PROBLEM STATEMENT »
Return the whole listing, line for line, without the pictures in it.

SUPPLIED DATA »
##############################

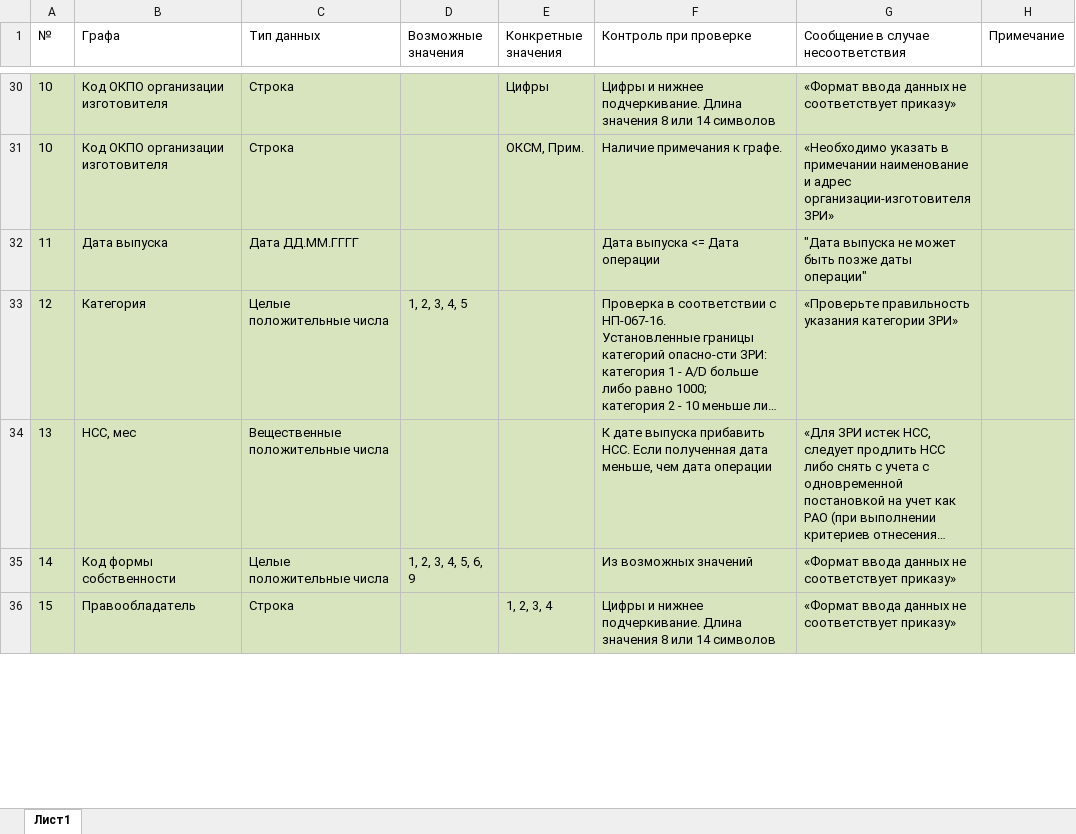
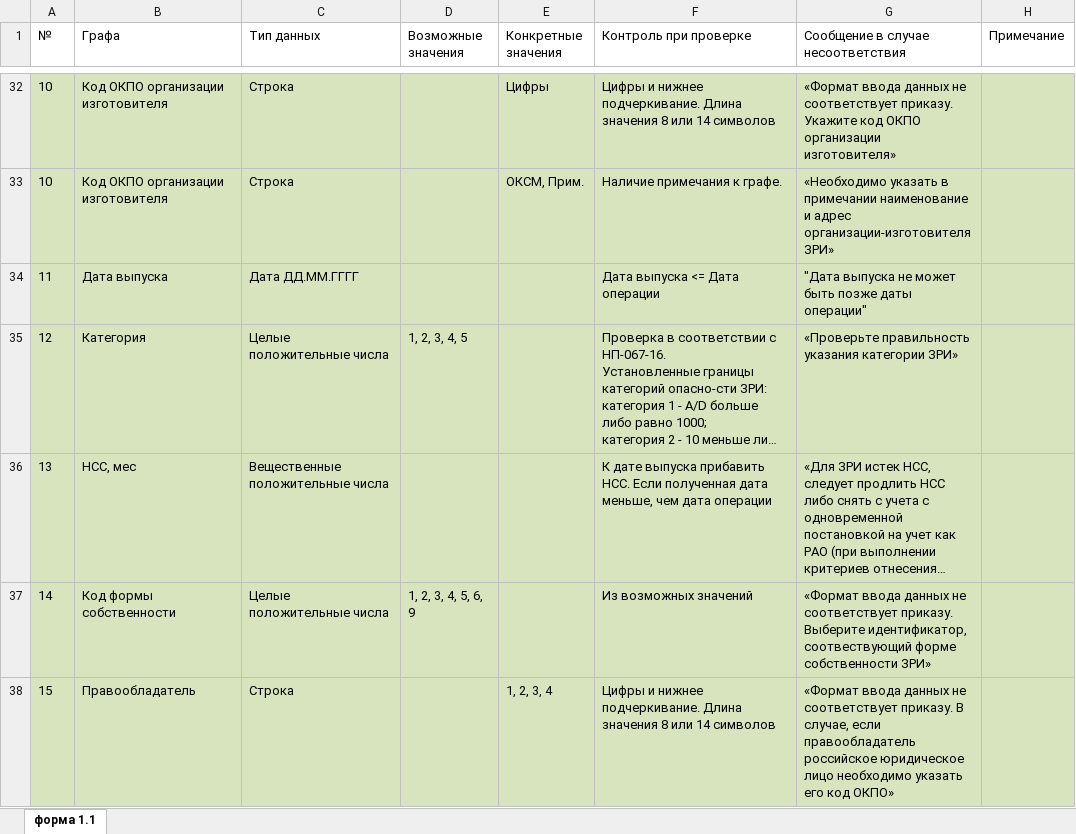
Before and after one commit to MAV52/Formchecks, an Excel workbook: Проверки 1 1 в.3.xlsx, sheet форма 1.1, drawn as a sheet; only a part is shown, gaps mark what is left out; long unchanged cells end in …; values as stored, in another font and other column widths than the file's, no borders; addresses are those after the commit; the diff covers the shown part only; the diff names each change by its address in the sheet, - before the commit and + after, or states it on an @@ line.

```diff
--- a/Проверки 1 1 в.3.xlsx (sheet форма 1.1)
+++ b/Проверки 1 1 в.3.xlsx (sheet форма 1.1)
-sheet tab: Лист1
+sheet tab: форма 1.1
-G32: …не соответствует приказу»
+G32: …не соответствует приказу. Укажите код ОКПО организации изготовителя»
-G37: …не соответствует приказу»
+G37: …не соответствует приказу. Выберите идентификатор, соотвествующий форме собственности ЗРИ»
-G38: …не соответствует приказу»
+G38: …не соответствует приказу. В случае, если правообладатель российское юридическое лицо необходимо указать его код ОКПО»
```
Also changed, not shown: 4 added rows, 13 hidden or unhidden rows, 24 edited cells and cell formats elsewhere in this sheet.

##############################

RESULT OF THIS EXERCISE »
Before and after one commit to MAV52/Formchecks, an Excel workbook: Проверки 1 1 в.3.xlsx, sheet форма 1.1, drawn as a sheet; only a part is shown, gaps mark what is left out; long unchanged cells end in …; values as stored, in another font and other column widths than the file's, no borders; addresses are those after the commit; the diff covers the shown part only; the diff names each change by its address in the sheet, - before the commit and + after, or states it on an @@ line.

```diff
--- a/Проверки 1 1 в.3.xlsx (sheet форма 1.1)
+++ b/Проверки 1 1 в.3.xlsx (sheet форма 1.1)
-sheet tab: Лист1
+sheet tab: форма 1.1
-G32: …не соответствует приказу»
+G32: …не соответствует приказу. Укажите код ОКПО организации изготовителя»
-G37: …не соответствует приказу»
+G37: …не соответствует приказу. Выберите идентификатор, соотвествующий форме собственности ЗРИ»
-G38: …не соответствует приказу»
+G38: …не соответствует приказу. В случае, если правообладатель российское юридическое лицо необходимо указать его код ОКПО»
```
Also changed, not shown: 4 added rows, 13 hidden or unhidden rows, 24 edited cells and cell formats elsewhere in this sheet.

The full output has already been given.